"The Bible is more than prosaic rituals; it is a love letter, a story of adventure and victory, a multigenre conglomeration that God called “good,” full of mystery, romance, comedy, prophesy, even poetry."

Poetry: a form escorted by stigma and stereotype, found in the shaking shouts of angsty teenagers at open mic nights, remembered as classicized end-products of dead men like Yeats and Whitman.

Poetry: complicated, rebellious, elite, sappy, full of simplistic end rhymes.

Poetry: too much and not enough.

Often, poets are met with either reverence or pity, with statements of “I could never do what you do,” with questions about finances and five-year-plans. Without speaking or thinking, we have branded poetry as elitist, incomprehensible, & not worth the effort.

But for some of us, we have learned to praise the ways authors transform exposition and emotion into a few stanzas of poetry. How about—

Poetry: a mystic and addicting artform worth the uphill trek?

Can the same be said about the Bible—more often viewed as outdated & irrelevant than creative & breathtaking? What will make it worth it to us? Does it have something to say to creatives? Is there magic we have missed?


The Bible is more than prosaic rituals; it is a love letter, a story of adventure & victory, a multigenre conglomeration that God called “good,” full of mystery, romance, comedy, prophesy, even poetry.

“Even the darkness is not dark to you;
The night is bright as the day,
For darkness is as light with you”  
- Psalm 139:12

“Your lips are like a scarlet ribbon;
your mouth is lovely.
Your temples behind your veil
are like the halves of a pomegranate.
- Song of Songs 4:3

Yet how is God’s Word true when poems are open for interpretation? Why would God choose to reveal Himself in a form as open as poetry?


In John 15 Jesus uses the metaphor of a vine to depict the relationship between Himself and his disciples. He could have cut to the chase and said: “Spend time with me or you won’t be able to do anything well.” But perhaps blunt directives prevent something God is intentional about throughout scripture—stirring up desire in His people’s souls to discover their Creator.

God’s Word is perfect in its form & its revealing of Him. ​As we unpack and question and read poetry in scripture, we naturally unpack, question, and read God. By His word, we understand Him (John 1:1) so by His poetry, we are introduced to a God that is creative, enigmatic, beautiful.

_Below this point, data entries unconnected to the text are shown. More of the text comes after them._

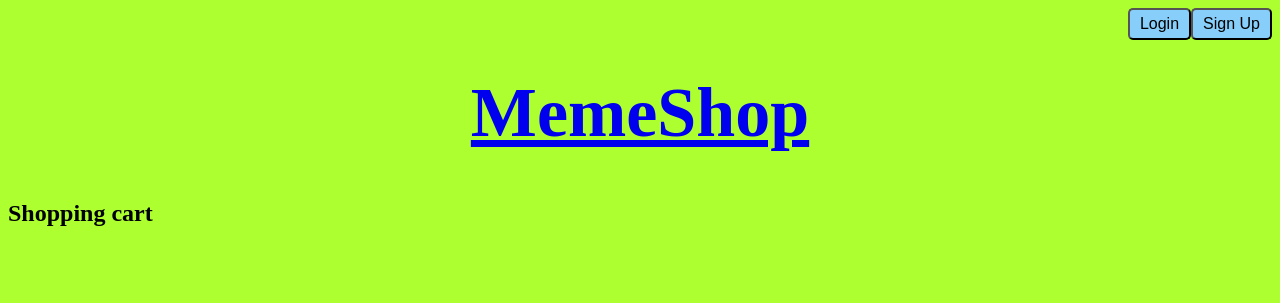
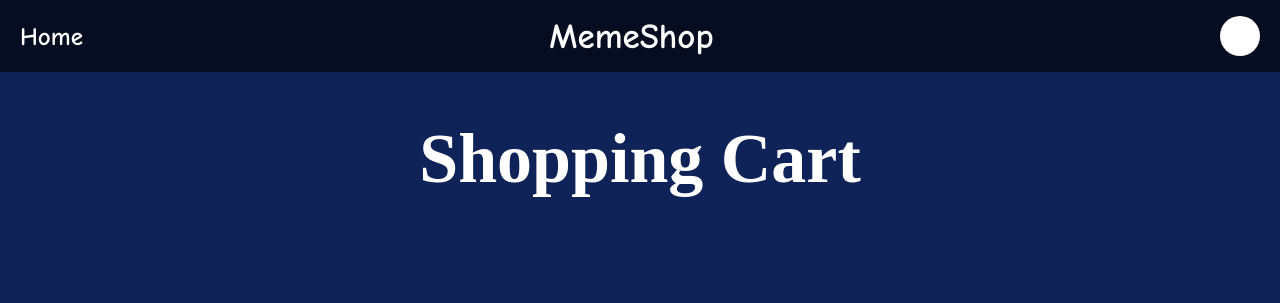
Before and after one commit to GadgetLite/ProjectMemeShop, a plain HTML site: page frontend/cart/index.html in a window 1280 px wide. Drawn offline with Linux system fonts and the light colour scheme.

Commit message:
Refactor cart page layout and styles
Removed inline styles and added a stylesheet link. Updated navigation structure and improved layout for the shopping cart page.

```diff
--- a/frontend/cart/index.html
+++ b/frontend/cart/index.html
@@ -1,47 +1,33 @@
 <!DOCTYPE html>
+
 <html lang="en">
   <head>
     <meta charset="UTF-8" />
     <meta http-equiv="X-UA-Compatible" content="IE=edge" />
     <meta name="viewport" content="width=device-width, initial-scale=1.0" />
-    <script src="src/script.js" defer></script>
     <title>MemeShop</title>
-    <style>
-      body{
-        background-color: greenyellow;
-      }
-      h1 {
-        text-align: center;
-        font-size: 70px;
-      }
-      #list {
-        list-style: none;
-        padding: 0;
-      }
-      button {
-        background-color: lightskyblue;
-        margin: 0 auto;
-        padding: 5px 10px;
-        font-size: 16px;
-        color: black;
-        border-radius: 5px;
-        cursor: pointer;
-      }
-    </style>
+    <link rel="stylesheet" href="../style.css" />
   </head>
-  <body>
-    <a href="../signUp">
-        <button id="signuppg-btn" style="float: right;">Sign Up</button>
-      </a>
-    <a href="../login">
-    <button id="loginpg-btn" style="float: right;">Login</button>
-    </a><br>
 
-    <a href="/">
-    <h1>MemeShop</h1>
-    </a>
-    <ul id="list"></ul>
+  <body style="background-image:none;">
+    <!-- Navigation Bar -->
+    <div class="bar">
+      <a href="/"><h2 id="homepg-btn">Home</h2></a>
+      <h3>MemeShop</h3>
+      <nav>
+        <ul class="links">
+          <li><div class="accountIcon"></div>
+          <ul class="dropdown">
+            <li><a href="../login"id="loginpg-btn"><h2 >Login</h2></a></li>
+            <li><a href="../signUp"><h2 id="signuppg-btn">Sign Up</h2></a></li>
+            <li><a href="../upload"><h2 id="uploadpg-btn">Upload</h2></a></li>
+          </ul></li>
+        </ul>
+      </nav>
+    </div>
 
-    <h2>Shopping cart</h2>
+    <h1>Shopping Cart</h1> <br> <br> <br>
+
   </body>
+  <script src="../src/script.js" defer></script>
 </html>
```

God chooses to use poetry to spread His gospel: good news that poetry, and by extension, God, is not just for the educated or elite, but for everyone. He “tears the veil” of poetry, a metaphorical “holy of holies”, inviting all in.

“Poetry and beauty are always making peace.When you read something beautiful...it breaks walls down.”
- Mahmoud Darwish

The call of reading poetry is the same as the call of following Jesus—to engage and to have faith when we do not understand.

Poetry requires work. Even with commentaries and analyses, the answers we leave with can be debated. But Biblical poetry is different than secular poetry in that there is always a singular Truth (Proverbs 30:5). Yet it is the search God requires, not answers. Our goal should not be conformity in opinion, but communion with God.

God, creator of poetry, is reclaiming it as His own. Poetry was meant to be a place where He is glorified and known, and it will be again. Delightfully, God asks us to participate and perpetuate the tying together of Himself & His creation (us & poetry).

“So shall my word be that goes out from my mouth; it shall not return to me empty,
but it shall accomplish that which I purpose, and shall succeed in the thing for which I sent it.”
- Isaiah 55:11

Let us then approach the throne with awe and grace, praising God for his creativity, good news, and calling to partnership.

Let us learn to steward even poetry.

Let us expand our picture of God.

Let us count Him worth the work.

Let our hearts wait and take courage that He will reveal Himself.

Let us find contentment in the perfection of His word and see poetry as yet another jar of clay He shines through (2 Corinthians 4:7-9).


Words—Alana Freitas
Photos—Brandi Redd and Bryan Chung